Activity
Scan the entries below for the word "https" and copy every line in which it occurs.

Data extract
****************************************

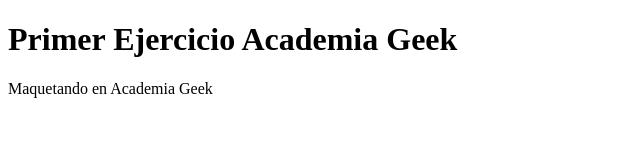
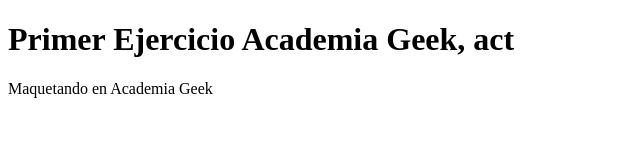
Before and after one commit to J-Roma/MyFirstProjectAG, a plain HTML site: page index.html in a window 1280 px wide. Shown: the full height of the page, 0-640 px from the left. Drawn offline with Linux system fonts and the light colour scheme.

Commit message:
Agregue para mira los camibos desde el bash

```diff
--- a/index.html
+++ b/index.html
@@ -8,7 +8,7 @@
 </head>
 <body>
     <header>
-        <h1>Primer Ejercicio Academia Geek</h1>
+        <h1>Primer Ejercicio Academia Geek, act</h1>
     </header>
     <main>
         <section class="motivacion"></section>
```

****************************************

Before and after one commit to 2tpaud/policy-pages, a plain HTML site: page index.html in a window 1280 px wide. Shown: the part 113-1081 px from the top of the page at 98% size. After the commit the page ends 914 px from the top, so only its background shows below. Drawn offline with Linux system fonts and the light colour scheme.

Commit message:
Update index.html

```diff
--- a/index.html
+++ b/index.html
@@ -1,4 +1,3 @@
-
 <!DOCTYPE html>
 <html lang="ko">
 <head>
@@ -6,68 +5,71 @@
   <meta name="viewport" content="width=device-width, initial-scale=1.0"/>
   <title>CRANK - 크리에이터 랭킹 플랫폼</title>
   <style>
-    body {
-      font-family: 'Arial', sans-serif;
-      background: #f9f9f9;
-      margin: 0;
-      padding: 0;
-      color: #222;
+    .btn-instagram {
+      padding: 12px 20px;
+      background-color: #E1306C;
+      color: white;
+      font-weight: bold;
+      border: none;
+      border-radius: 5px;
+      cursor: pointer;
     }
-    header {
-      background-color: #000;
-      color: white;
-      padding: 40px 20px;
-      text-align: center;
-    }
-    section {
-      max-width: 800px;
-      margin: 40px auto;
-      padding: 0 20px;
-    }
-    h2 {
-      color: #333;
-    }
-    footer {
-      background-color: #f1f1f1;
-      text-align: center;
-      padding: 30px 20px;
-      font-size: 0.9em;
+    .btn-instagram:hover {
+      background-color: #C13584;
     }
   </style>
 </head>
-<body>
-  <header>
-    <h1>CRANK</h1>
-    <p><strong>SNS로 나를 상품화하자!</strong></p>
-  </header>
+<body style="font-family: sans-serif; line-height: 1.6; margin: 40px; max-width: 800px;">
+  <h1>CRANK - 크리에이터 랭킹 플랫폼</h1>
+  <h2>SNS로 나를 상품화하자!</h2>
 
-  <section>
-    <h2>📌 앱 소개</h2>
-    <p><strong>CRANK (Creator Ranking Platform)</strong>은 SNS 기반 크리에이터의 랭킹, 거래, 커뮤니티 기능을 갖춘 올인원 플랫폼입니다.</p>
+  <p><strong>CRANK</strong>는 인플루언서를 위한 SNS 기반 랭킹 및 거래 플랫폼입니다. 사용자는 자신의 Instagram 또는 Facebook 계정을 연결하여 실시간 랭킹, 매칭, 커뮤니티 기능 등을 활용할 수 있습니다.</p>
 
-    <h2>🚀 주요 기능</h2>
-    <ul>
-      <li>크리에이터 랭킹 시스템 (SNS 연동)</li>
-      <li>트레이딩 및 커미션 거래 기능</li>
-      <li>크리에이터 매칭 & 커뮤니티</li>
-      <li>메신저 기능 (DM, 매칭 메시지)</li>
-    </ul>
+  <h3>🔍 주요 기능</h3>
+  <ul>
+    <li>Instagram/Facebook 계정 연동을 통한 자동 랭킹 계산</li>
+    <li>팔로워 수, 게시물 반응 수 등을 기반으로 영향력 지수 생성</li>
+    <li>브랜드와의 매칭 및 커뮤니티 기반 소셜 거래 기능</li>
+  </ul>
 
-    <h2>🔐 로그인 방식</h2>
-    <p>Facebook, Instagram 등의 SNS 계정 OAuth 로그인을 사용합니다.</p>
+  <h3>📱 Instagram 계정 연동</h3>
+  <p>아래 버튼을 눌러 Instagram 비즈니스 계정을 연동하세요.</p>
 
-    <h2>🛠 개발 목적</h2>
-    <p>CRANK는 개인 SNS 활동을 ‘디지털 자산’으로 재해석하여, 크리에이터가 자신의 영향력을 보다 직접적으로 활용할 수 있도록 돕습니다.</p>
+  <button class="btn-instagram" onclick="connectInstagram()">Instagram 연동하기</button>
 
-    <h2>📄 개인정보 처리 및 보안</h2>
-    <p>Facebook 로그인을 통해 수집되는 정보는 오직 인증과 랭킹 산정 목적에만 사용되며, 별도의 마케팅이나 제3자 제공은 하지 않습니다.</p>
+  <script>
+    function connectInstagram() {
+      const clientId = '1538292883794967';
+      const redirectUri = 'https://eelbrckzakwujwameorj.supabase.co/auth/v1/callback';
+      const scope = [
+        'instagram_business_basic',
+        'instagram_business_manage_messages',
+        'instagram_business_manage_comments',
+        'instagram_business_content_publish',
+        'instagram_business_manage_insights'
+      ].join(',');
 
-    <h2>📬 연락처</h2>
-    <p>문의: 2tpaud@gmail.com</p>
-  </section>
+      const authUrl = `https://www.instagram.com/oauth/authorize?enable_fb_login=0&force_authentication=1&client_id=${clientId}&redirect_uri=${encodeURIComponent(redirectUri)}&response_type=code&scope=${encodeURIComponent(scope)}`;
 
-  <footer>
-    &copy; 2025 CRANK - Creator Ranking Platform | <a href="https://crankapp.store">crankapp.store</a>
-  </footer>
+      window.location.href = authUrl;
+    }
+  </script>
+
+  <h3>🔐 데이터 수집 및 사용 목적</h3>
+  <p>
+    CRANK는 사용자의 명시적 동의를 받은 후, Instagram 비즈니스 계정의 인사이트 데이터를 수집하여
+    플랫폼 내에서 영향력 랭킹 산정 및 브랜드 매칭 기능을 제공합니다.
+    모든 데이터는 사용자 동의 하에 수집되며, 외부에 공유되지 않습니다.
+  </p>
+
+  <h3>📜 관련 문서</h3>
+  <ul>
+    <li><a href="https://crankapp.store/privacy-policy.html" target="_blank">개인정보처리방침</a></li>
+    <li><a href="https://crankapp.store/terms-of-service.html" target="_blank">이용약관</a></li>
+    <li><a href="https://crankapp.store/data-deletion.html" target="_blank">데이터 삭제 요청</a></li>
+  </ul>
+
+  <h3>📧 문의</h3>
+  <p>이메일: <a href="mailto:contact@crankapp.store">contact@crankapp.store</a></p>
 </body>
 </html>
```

****************************************

Solution
+      const redirectUri = 'https://eelbrckzakwujwameorj.supabase.co/auth/v1/callback';
+      const authUrl = `https://www.instagram.com/oauth/authorize?enable_fb_login=0&force_authentication=1&client_id=${clientId}&redirect_uri=${encodeURIComponent(redirectUri)}&response_type=code&scope=${encodeURIComponent(scope)}`;
-    &copy; 2025 CRANK - Creator Ranking Platform | <a href="https://crankapp.store">crankapp.store</a>
+    <li><a href="https://crankapp.store/privacy-policy.html" target="_blank">개인정보처리방침</a></li>
+    <li><a href="https://crankapp.store/terms-of-service.html" target="_blank">이용약관</a></li>
+    <li><a href="https://crankapp.store/data-deletion.html" target="_blank">데이터 삭제 요청</a></li>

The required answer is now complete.